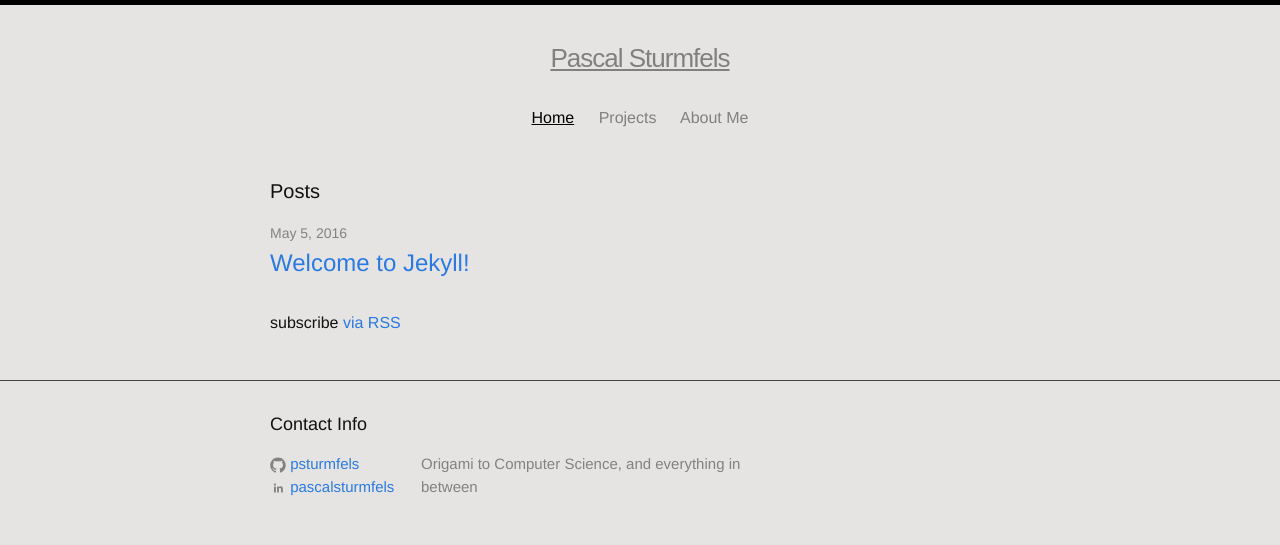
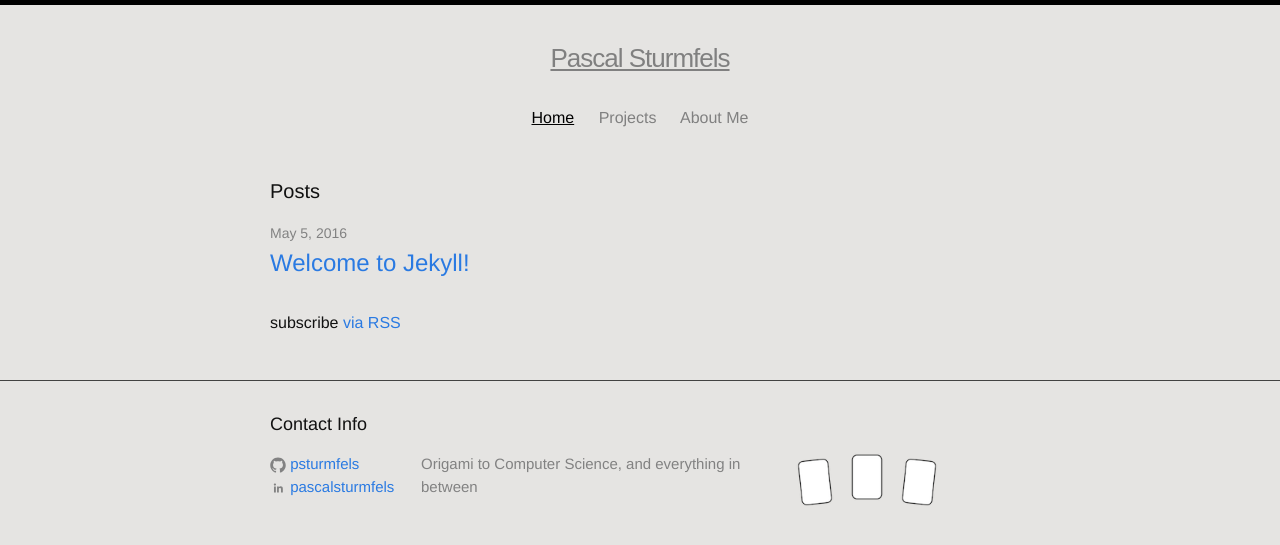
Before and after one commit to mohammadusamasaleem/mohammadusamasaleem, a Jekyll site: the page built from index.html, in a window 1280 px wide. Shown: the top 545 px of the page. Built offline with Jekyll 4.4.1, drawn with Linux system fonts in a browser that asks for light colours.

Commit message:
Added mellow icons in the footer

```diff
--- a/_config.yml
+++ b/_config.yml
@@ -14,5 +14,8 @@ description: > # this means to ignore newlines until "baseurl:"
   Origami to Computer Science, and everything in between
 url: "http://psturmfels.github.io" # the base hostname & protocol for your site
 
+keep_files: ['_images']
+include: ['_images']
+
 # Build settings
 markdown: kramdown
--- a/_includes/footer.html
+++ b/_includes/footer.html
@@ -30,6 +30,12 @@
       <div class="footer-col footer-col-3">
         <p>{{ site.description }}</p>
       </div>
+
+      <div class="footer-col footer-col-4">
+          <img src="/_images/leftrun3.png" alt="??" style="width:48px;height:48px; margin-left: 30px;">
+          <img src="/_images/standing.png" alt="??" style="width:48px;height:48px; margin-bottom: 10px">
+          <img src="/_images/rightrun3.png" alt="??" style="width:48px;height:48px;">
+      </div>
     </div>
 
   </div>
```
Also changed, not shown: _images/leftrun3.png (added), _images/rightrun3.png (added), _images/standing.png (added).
───
[YOUR OBJECTIVE] When copying the material, leave every image behind and keep each line verbatim.

[SOLUTION FOR THIS PROBLEM]
Before and after one commit to mohammadusamasaleem/mohammadusamasaleem, a Jekyll site: the page built from index.html, in a window 1280 px wide. Shown: the top 545 px of the page. Built offline with Jekyll 4.4.1, drawn with Linux system fonts in a browser that asks for light colours.

Commit message:
Added mellow icons in the footer

```diff
--- a/_config.yml
+++ b/_config.yml
@@ -14,5 +14,8 @@ description: > # this means to ignore newlines until "baseurl:"
   Origami to Computer Science, and everything in between
 url: "http://psturmfels.github.io" # the base hostname & protocol for your site
 
+keep_files: ['_images']
+include: ['_images']
+
 # Build settings
 markdown: kramdown
--- a/_includes/footer.html
+++ b/_includes/footer.html
@@ -30,6 +30,12 @@
       <div class="footer-col footer-col-3">
         <p>{{ site.description }}</p>
       </div>
+
+      <div class="footer-col footer-col-4">
+          <img src="/_images/leftrun3.png" alt="??" style="width:48px;height:48px; margin-left: 30px;">
+          <img src="/_images/standing.png" alt="??" style="width:48px;height:48px; margin-bottom: 10px">
+          <img src="/_images/rightrun3.png" alt="??" style="width:48px;height:48px;">
+      </div>
     </div>
 
   </div>
```
Also changed, not shown: _images/leftrun3.png (added), _images/rightrun3.png (added), _images/standing.png (added).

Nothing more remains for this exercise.